This policy brief outlines the findings from a field mission to Central America, undertaken by Refugees International in November 2017. The report provides a fact-based and realistic assessment of the significant implications if TPS designation for El Salvador is not renewed.

Summary

In the next few weeks, the Trump Administration will decide the fate of some 200,000 Salvadorans who are living in the United States. By January 8, 2018, the Secretary of Homeland Security must decide whether or not to approve an extension of El Salvador as a Temporary Protected Status (TPS)-designated country. Should the Secretary decide not to extend TPS, some 200,000 Salvadorans will be subject to deportation. Most of the Salvadorans facing possible deportation are parents to U.S.-born children and have known no home other than the United States for almost two decades. The TPS statute clearly provides the Trump Administration with the legal authority to extend TPS for 18 months in this particular circumstance. Based on the findings of a November 2017 Refugees International mission, RI concludes that humanitarian, human rights and ethical imperatives — as well as the promotion of peace and stability in El Salvador — demand that TPS be renewed and that Salvadoran beneficiaries and their families not be forced to return.

Background
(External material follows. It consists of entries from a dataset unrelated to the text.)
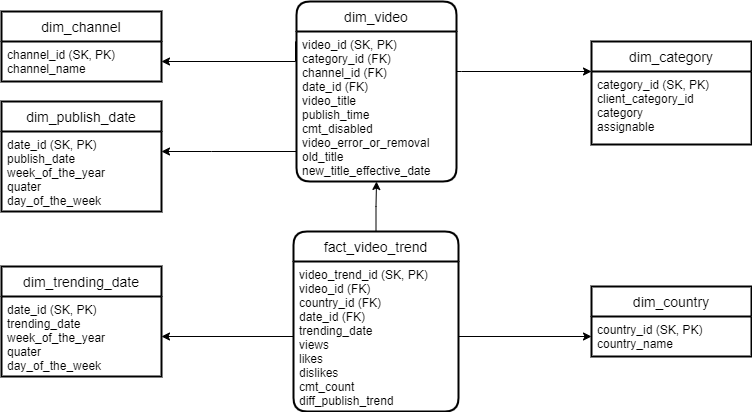
Above: docs/logical_model.png in Shradaya/youtube_DW (draw.io), before the change. Source tidied: cells renumbered, new cells last; positions are measured from the earlier drawing's top-left corner, leaving out a move shared by most shapes.
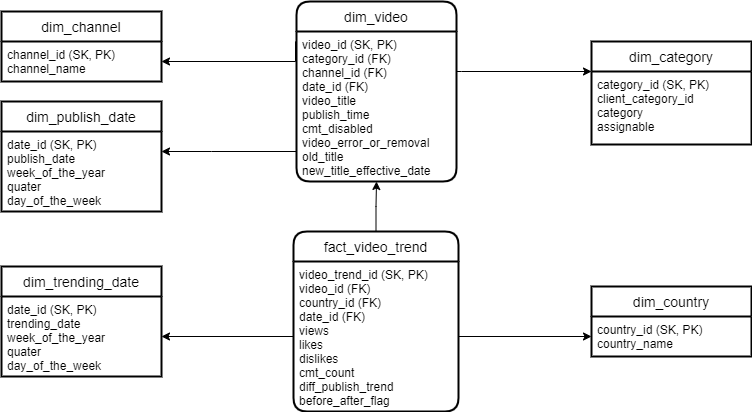
Above is the later version.

Diff of the diagram source:
```diff
@@ -8,7 +8,7 @@
     <mxCell id="3" value="fact_video_trend" style="swimlane;horizontal=1;startSize=30;rounded=1;fontSize=14;fontStyle=0;strokeWidth=2;shadow=0;dashed=0;align=center;" parent="1" vertex="1">
       <mxGeometry x="292" y="230" width="165" height="180" as="geometry" />
     </mxCell>
-    <mxCell id="4" value="video_trend_id (SK, PK)&#10;video_id (FK)&#10;country_id (FK)&#10;date_id (FK)&#10;trending_date&#10;views&#10;likes&#10;dislikes&#10;cmt_count&#10;diff_publish_trend&#10;" style="align=left;strokeColor=none;fillColor=none;spacingLeft=4;fontSize=12;verticalAlign=top;" parent="3" vertex="1">
+    <mxCell id="4" value="video_trend_id (SK, PK)&#10;video_id (FK)&#10;country_id (FK)&#10;date_id (FK)&#10;views&#10;likes&#10;dislikes&#10;cmt_count&#10;diff_publish_trend&#10;before_after_flag&#10;" style="align=left;strokeColor=none;fillColor=none;spacingLeft=4;fontSize=12;verticalAlign=top;" parent="3" vertex="1">
       <mxGeometry y="30" width="165" height="150" as="geometry" />
     </mxCell>
     <mxCell id="5" style="edgeStyle=orthogonalEdgeStyle;rounded=0;jettySize=auto;html=1;entryX=1;entryY=0.5;entryDx=0;entryDy=0;exitX=-0.006;exitY=0.066;exitDx=0;exitDy=0;exitPerimeter=0;" parent="1" edge="1" source="7" target="11">
```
The Temporary Protected Status legislation enables the U.S. government to protect eligible foreign nationals in the United States from being returned to their countries of citizenship when those countries experience: 1) armed conflict that prevents safe return; 2) an earthquake, flood, drought, epidemic or other environmental disaster rendering the foreign state unable to handle adequately return of its nationals; or 3) other extraordinary and temporary conditions in the foreign state that prevent safe return. The Secretary of Homeland Security is authorized to designate a foreign country with TPS for six to 18 months and, when that period ends, is further empowered to extend TPS for six, twelve or eighteen months if the Secretary determines “the conditions for such designation…continue to be met.”
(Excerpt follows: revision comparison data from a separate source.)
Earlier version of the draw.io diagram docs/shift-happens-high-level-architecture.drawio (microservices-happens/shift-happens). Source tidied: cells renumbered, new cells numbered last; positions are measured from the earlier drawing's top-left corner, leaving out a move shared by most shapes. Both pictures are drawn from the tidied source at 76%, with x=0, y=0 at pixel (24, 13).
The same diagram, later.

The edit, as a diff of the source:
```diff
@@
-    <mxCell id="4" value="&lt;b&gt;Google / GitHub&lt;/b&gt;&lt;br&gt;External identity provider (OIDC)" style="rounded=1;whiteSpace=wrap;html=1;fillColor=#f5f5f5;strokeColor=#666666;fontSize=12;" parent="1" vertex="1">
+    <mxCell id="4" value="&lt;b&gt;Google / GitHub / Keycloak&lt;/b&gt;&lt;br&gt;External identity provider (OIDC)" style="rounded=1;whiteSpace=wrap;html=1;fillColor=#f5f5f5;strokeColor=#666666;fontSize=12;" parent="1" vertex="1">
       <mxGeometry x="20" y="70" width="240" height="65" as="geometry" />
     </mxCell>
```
El Salvador was designated with TPS on March 9, 2001, after two devastating earthquakes earlier that year which led to the deaths of more than one thousand people, affected 1.5 million Salvadorans, and caused an estimated US$1.66 billion in damages.2 El Salvador’s TPS status has been extended continually by subsequent U.S. administrations, beginning with the administration of George W. Bush. The most recent extension was conferred in 2016, with U.S. Citizenship and Immigration Services (USCIS) noting that “conditions in El Salvador supporting the TPS designation continue to be met.”3 As USCIS indicated in its statement less than two years ago, living conditions in El Salvador continued to be substantially impacted as a result of the earthquakes. That remains the case today, while other socio-economic, political and security challenges in El Salvador have only made it more difficult to address pervasive impacts of the earthquakes.
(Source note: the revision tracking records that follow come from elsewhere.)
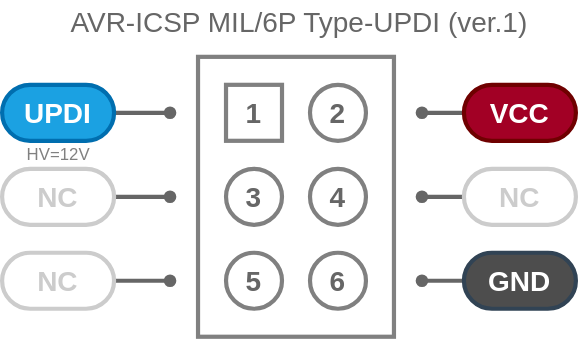
Earlier version of the draw.io export svg/AVR-ICSP-M6P-UPDIv1.drawio.svg (askn37/askn37.github.io). Source tidied: cells renumbered, new cells last; positions are measured from the earlier drawing's top-left corner, leaving out a move shared by most shapes.
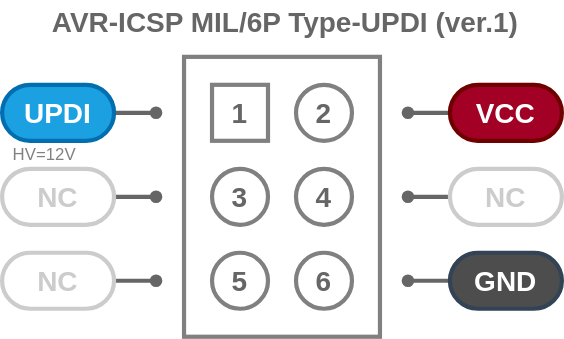
After the commit.

The edit, as a diff of the source:
```diff
@@ -53,31 +53,29 @@
       </mxGeometry>
     </mxCell>
     <mxCell id="16" value="UPDI" style="rounded=1;whiteSpace=wrap;html=1;fontSize=20;strokeWidth=3;fontStyle=1;fillColor=#1ba1e2;strokeColor=#006EAF;fontColor=#ffffff;arcSize=50;" parent="1" vertex="1">
-      <mxGeometry y="60" width="80" height="40" as="geometry" />
+      <mxGeometry x="10" y="60" width="80" height="40" as="geometry" />
     </mxCell>
-    <mxCell id="17" style="edgeStyle=none;html=1;exitX=1;exitY=0.5;exitDx=0;exitDy=0;fontSize=20;fontColor=#FFFFFF;startArrow=none;startFill=0;endArrow=oval;endFill=1;strokeColor=#666666;strokeWidth=3;" parent="1" edge="1">
+    <mxCell id="17" style="edgeStyle=none;html=1;exitX=1;exitY=0.5;exitDx=0;exitDy=0;fontSize=20;fontColor=#FFFFFF;startArrow=none;startFill=0;endArrow=oval;endFill=1;strokeColor=#666666;strokeWidth=3;" parent="1" edge="1" source="21">
       <mxGeometry relative="1" as="geometry">
-        <mxPoint x="80" y="140" as="sourcePoint" />
         <mxPoint x="120" y="140" as="targetPoint" />
       </mxGeometry>
     </mxCell>
-    <mxCell id="18" style="edgeStyle=none;html=1;fontSize=20;fontColor=#FFFFFF;startArrow=none;startFill=0;endArrow=oval;endFill=1;strokeColor=#666666;strokeWidth=3;" parent="1" edge="1">
+    <mxCell id="18" style="edgeStyle=none;html=1;fontSize=20;fontColor=#FFFFFF;startArrow=none;startFill=0;endArrow=oval;endFill=1;strokeColor=#666666;strokeWidth=3;exitX=1;exitY=0.5;exitDx=0;exitDy=0;" parent="1" edge="1" source="22">
       <mxGeometry relative="1" as="geometry">
-        <mxPoint x="80" y="200" as="sourcePoint" />
         <mxPoint x="120" y="200" as="targetPoint" />
       </mxGeometry>
     </mxCell>
-    <mxCell id="19" value="AVR-ICSP MIL/6P Type-UPDI (ver.1)" style="text;html=1;align=center;verticalAlign=middle;strokeColor=none;fillColor=none;fontSize=20;fontColor=#666666;" parent="1" vertex="1">
-      <mxGeometry x="42" width="340" height="30" as="geometry" />
+    <mxCell id="19" value="AVR-ICSP MIL/6P Type-UPDI (ver.1)" style="text;html=1;align=center;verticalAlign=middle;strokeColor=none;fillColor=none;fontSize=20;fontColor=#666666;fontStyle=1;" parent="1" vertex="1">
+      <mxGeometry x="37" width="350" height="30" as="geometry" />
     </mxCell>
     <mxCell id="20" value="HV=12V" style="text;html=1;align=center;verticalAlign=middle;strokeColor=none;fillColor=none;fontColor=#808080;" parent="1" vertex="1">
       <mxGeometry x="10" y="100" width="60" height="20" as="geometry" />
     </mxCell>
     <mxCell id="21" value="NC" style="rounded=1;whiteSpace=wrap;html=1;fontSize=20;strokeWidth=3;fontStyle=1;arcSize=50;strokeColor=#CCCCCC;fontColor=#CCCCCC;fillColor=none;" parent="1" vertex="1">
-      <mxGeometry y="120" width="80" height="40" as="geometry" />
+      <mxGeometry x="10" y="120" width="80" height="40" as="geometry" />
     </mxCell>
     <mxCell id="22" value="NC" style="rounded=1;whiteSpace=wrap;html=1;fontSize=20;strokeWidth=3;fontStyle=1;arcSize=50;strokeColor=#CCCCCC;fontColor=#CCCCCC;fillColor=none;" parent="1" vertex="1">
-      <mxGeometry y="180" width="80" height="40" as="geometry" />
+      <mxGeometry x="10" y="180" width="80" height="40" as="geometry" />
     </mxCell>
   </root>
 </mxGraphModel>
```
This circumstance provides the Secretary of Homeland Security with ample authority to renew TPS for 18 months. The question is whether, for humanitarian, human rights and ethical reasons — as well as to promote peace and stability in El Salvador — the Secretary should use her authority to do so.

Refugees International (RI) recently concluded a mission to Mexico, Honduras, and El Salvador, where it researched the mounting protection and humanitarian challenges migrants, asylum-seekers, and deportees face. Based on its findings, RI is convinced that El Salvador is not in a position to absorb the return of its nationals safely and in a manner that addresses basic needs, and that such return will have serious and substantial negative human rights and humanitarian implications. This is due primarily to the ongoing violence in El Salvador and the unwillingness or inability of the Salvadoran government to provide adequate reception conditions for returnees.